● **Required work**
Restate the data below word for word. Leave the images out.

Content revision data

<<<<

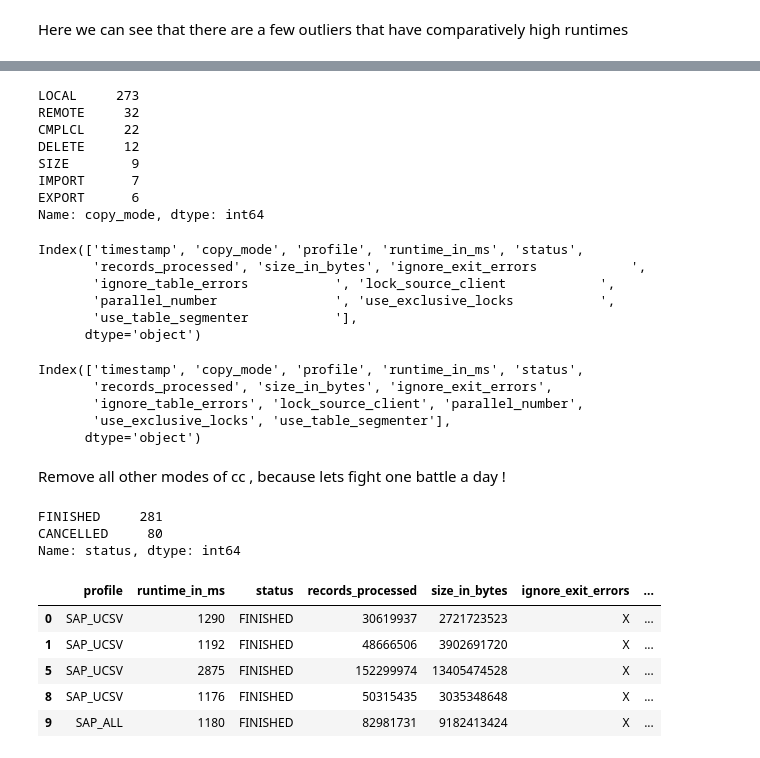
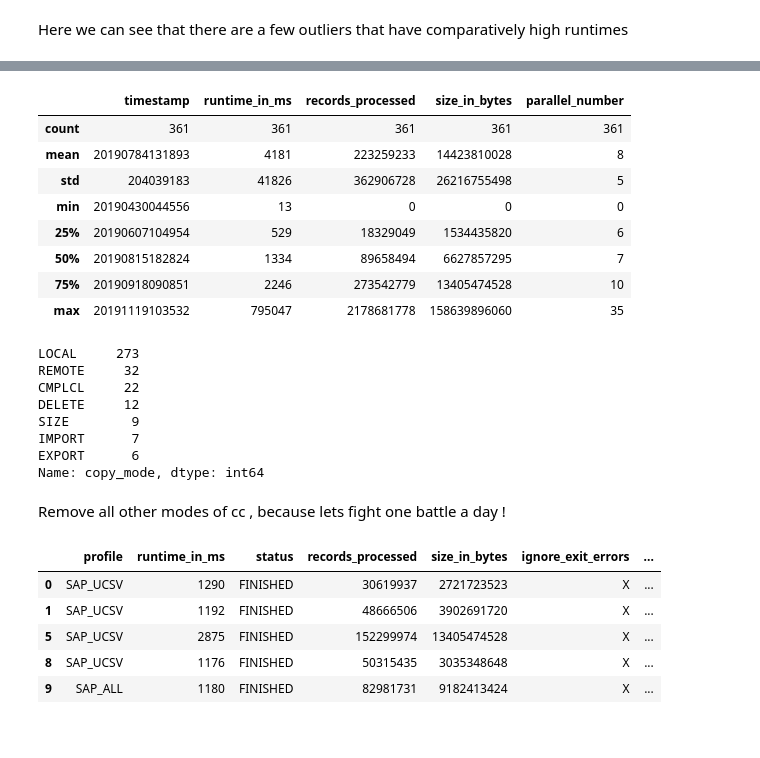
Before and after one commit to subhasisj/python-projects, a Jupyter notebook: Machine Learning Projects/Client Copy/Client Copy Data Exploration.ipynb, the cells around one changed output, grey strips where cells are left out. Saved outputs shown, nothing was run; the diff lists cells and outputs as text; code cells hidden in the pictures.

```diff
--- a/Machine Learning Projects/Client Copy/Client Copy Data Exploration.ipynb
+++ b/Machine Learning Projects/Client Copy/Client Copy Data Exploration.ipynb
@@ -151,3 +213,15 @@ Here we can see that there are a few outliers that have comparatively high runti
+# %%
+cc_data.describe()
+# %% [output]
+|  | timestamp | runtime_in_ms | records_processed | size_in_bytes | parallel_number |
+| count | 361 | 361 | 361 | 361 | 361 |
+| mean | 20190784131893 | 4181 | 223259233 | 14423810028 | 8 |
+| std | 204039183 | 41826 | 362906728 | 26216755498 | 5 |
+| min | 20190430044556 | 13 | 0 | 0 | 0 |
+| 25% | 20190607104954 | 529 | 18329049 | 1534435820 | 6 |
+| 50% | 20190815182824 | 1334 | 89658494 | 6627857295 | 7 |
+| 75% | 20190918090851 | 2246 | 273542779 | 13405474528 | 10 |
+| max | 20191119103532 | 795047 | 2178681778 | 158639896060 | 35 |
 # %%
 # Check the number of local client copy samples
 cc_data.copy_mode.value_counts()
@@ -160,44 +234,8 @@ SIZE        9
 IMPORT      7
 EXPORT      6
 Name: copy_mode, dtype: int64
-# %%
-cc_data.columns
-# %% [output]
-Index(['timestamp', 'copy_mode', 'profile', 'runtime_in_ms', 'status',
-       'records_processed', 'size_in_bytes', 'ignore_exit_errors            ',
-       'ignore_table_errors           ', 'lock_source_client            ',
-       'parallel_number               ', 'use_exclusive_locks           ',
-       'use_table_segmenter           '],
-      dtype='object')
-# %%
-cc_data.columns = cc_data.columns.str.replace(' ', '')
-cc_data.columns
-# %% [output]
-Index(['timestamp', 'copy_mode', 'profile', 'runtime_in_ms', 'status',
-       'records_processed', 'size_in_bytes', 'ignore_exit_errors',
-       'ignore_table_errors', 'lock_source_client', 'parallel_number',
-       'use_exclusive_locks', 'use_table_segmenter'],
-      dtype='object')
 # %% [markdown]
 Remove all other modes of cc , because lets fight one battle a day !
-# %%
-cc_data['status'] = cc_data['status'].str.replace(" ","")
-def remove_whitespace(x):
-    try:
-        # remove spaces inside and outside of string
-        x = "".join(x.split())
-
-    except:
-        pass
-    return x
-
-# Apply remove_whitespace to column only
-cc_data = cc_data.apply(remove_whitespace)
-cc_data.status.value_counts()
-# %% [output]
-FINISHED     281
-CANCELLED     80
-Name: status, dtype: int64
 # %%
 criteria = (cc_data.copy_mode=='LOCAL') & (cc_data.status == 'FINISHED')
 local_cc_data = cc_data.loc[criteria]
```
Also changed, not shown: parts of 30 cells of this notebook, 1 other file.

>>>>

● **Result for this exercise**
Before and after one commit to subhasisj/python-projects, a Jupyter notebook: Machine Learning Projects/Client Copy/Client Copy Data Exploration.ipynb, the cells around one changed output, grey strips where cells are left out. Saved outputs shown, nothing was run; the diff lists cells and outputs as text; code cells hidden in the pictures.

```diff
--- a/Machine Learning Projects/Client Copy/Client Copy Data Exploration.ipynb
+++ b/Machine Learning Projects/Client Copy/Client Copy Data Exploration.ipynb
@@ -151,3 +213,15 @@ Here we can see that there are a few outliers that have comparatively high runti
+# %%
+cc_data.describe()
+# %% [output]
+|  | timestamp | runtime_in_ms | records_processed | size_in_bytes | parallel_number |
+| count | 361 | 361 | 361 | 361 | 361 |
+| mean | 20190784131893 | 4181 | 223259233 | 14423810028 | 8 |
+| std | 204039183 | 41826 | 362906728 | 26216755498 | 5 |
+| min | 20190430044556 | 13 | 0 | 0 | 0 |
+| 25% | 20190607104954 | 529 | 18329049 | 1534435820 | 6 |
+| 50% | 20190815182824 | 1334 | 89658494 | 6627857295 | 7 |
+| 75% | 20190918090851 | 2246 | 273542779 | 13405474528 | 10 |
+| max | 20191119103532 | 795047 | 2178681778 | 158639896060 | 35 |
 # %%
 # Check the number of local client copy samples
 cc_data.copy_mode.value_counts()
@@ -160,44 +234,8 @@ SIZE        9
 IMPORT      7
 EXPORT      6
 Name: copy_mode, dtype: int64
-# %%
-cc_data.columns
-# %% [output]
-Index(['timestamp', 'copy_mode', 'profile', 'runtime_in_ms', 'status',
-       'records_processed', 'size_in_bytes', 'ignore_exit_errors            ',
-       'ignore_table_errors           ', 'lock_source_client            ',
-       'parallel_number               ', 'use_exclusive_locks           ',
-       'use_table_segmenter           '],
-      dtype='object')
-# %%
-cc_data.columns = cc_data.columns.str.replace(' ', '')
-cc_data.columns
-# %% [output]
-Index(['timestamp', 'copy_mode', 'profile', 'runtime_in_ms', 'status',
-       'records_processed', 'size_in_bytes', 'ignore_exit_errors',
-       'ignore_table_errors', 'lock_source_client', 'parallel_number',
-       'use_exclusive_locks', 'use_table_segmenter'],
-      dtype='object')
 # %% [markdown]
 Remove all other modes of cc , because lets fight one battle a day !
-# %%
-cc_data['status'] = cc_data['status'].str.replace(" ","")
-def remove_whitespace(x):
-    try:
-        # remove spaces inside and outside of string
-        x = "".join(x.split())
-
-    except:
-        pass
-    return x
-
-# Apply remove_whitespace to column only
-cc_data = cc_data.apply(remove_whitespace)
-cc_data.status.value_counts()
-# %% [output]
-FINISHED     281
-CANCELLED     80
-Name: status, dtype: int64
 # %%
 criteria = (cc_data.copy_mode=='LOCAL') & (cc_data.status == 'FINISHED')
 local_cc_data = cc_data.loc[criteria]
```
Also changed, not shown: parts of 30 cells of this notebook, 1 other file.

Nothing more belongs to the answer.